→ **YOUR INSTRUCTIONS**:
What lines in the records below hold the string "profile"? Please show them.

(Records from a dataset)
- - -

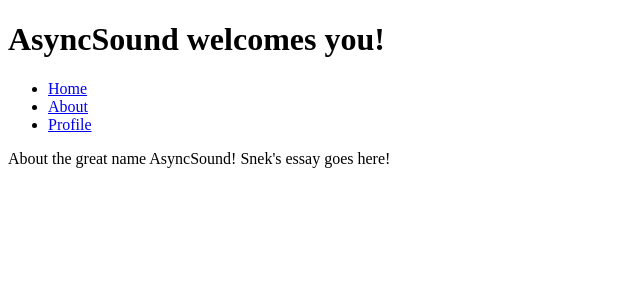
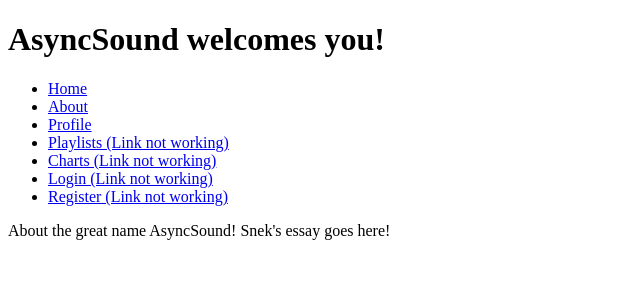
Before and after one commit to AngularProject/AsyncSound, an Angular app: page /about in a window 1280 px wide. Shown: the top 300 px of the page, without its empty margins (0-640 px from the left). Built offline with nearby package versions, Linux system fonts and the light colour scheme.

Commit message:
Changed href to routerLink

```diff
--- a/src/app/about-page/about-page.component.ts
+++ b/src/app/about-page/about-page.component.ts
@@ -1,7 +1,6 @@
 import { Component, OnInit } from '@angular/core';
 
 @Component({
-  selector: 'app-about-page',
   templateUrl: './about-page.component.html',
   styleUrls: ['./about-page.component.css']
 })
--- a/src/app/app.component.html
+++ b/src/app/app.component.html
@@ -2,9 +2,13 @@
     {{title}}
 </h1>
 <ul>
-    <li><a href="/home">Home</a></li>
-    <li><a href="/about">About</a></li>
-    <li><a href="/profile">Profile</a></li>
+    <li><a routerLink="/home">Home</a></li>
+    <li><a routerLink="/about">About</a></li>
+    <li><a routerLink="/profile">Profile</a></li>
+    <li><a routerLink="/playlists">Playlists (Link not working)</a></li>
+    <li><a routerLink="/charts">Charts (Link not working)</a></li>
+    <li><a routerLink="/login">Login (Link not working)</a></li>
+    <li><a routerLink="/register">Register (Link not working)</a></li>
 </ul>
 <div>
     <router-outlet></router-outlet>
--- a/src/app/home-page-component/home-page.component.ts
+++ b/src/app/home-page-component/home-page.component.ts
@@ -1,7 +1,6 @@
 import { Component, OnInit } from '@angular/core';
 
 @Component({
-  selector: 'app-home-page-component',
   templateUrl: './home-page.component.html',
   styleUrls: ['./home-page.component.css']
 })
--- a/src/app/profile-page/profile-page.component.ts
+++ b/src/app/profile-page/profile-page.component.ts
@@ -1,7 +1,6 @@
 import { Component, OnInit } from '@angular/core';
 
 @Component({
-  selector: 'app-profile-page',
   templateUrl: './profile-page.component.html',
   styleUrls: ['./profile-page.component.css']
 })
```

- - -

→ **SOLUTION FOR THIS TASK**:
-    <li><a href="/profile">Profile</a></li>
+    <li><a routerLink="/profile">Profile</a></li>
--- a/src/app/profile-page/profile-page.component.ts
+++ b/src/app/profile-page/profile-page.component.ts
-  selector: 'app-profile-page',
   templateUrl: './profile-page.component.html',
   styleUrls: ['./profile-page.component.css']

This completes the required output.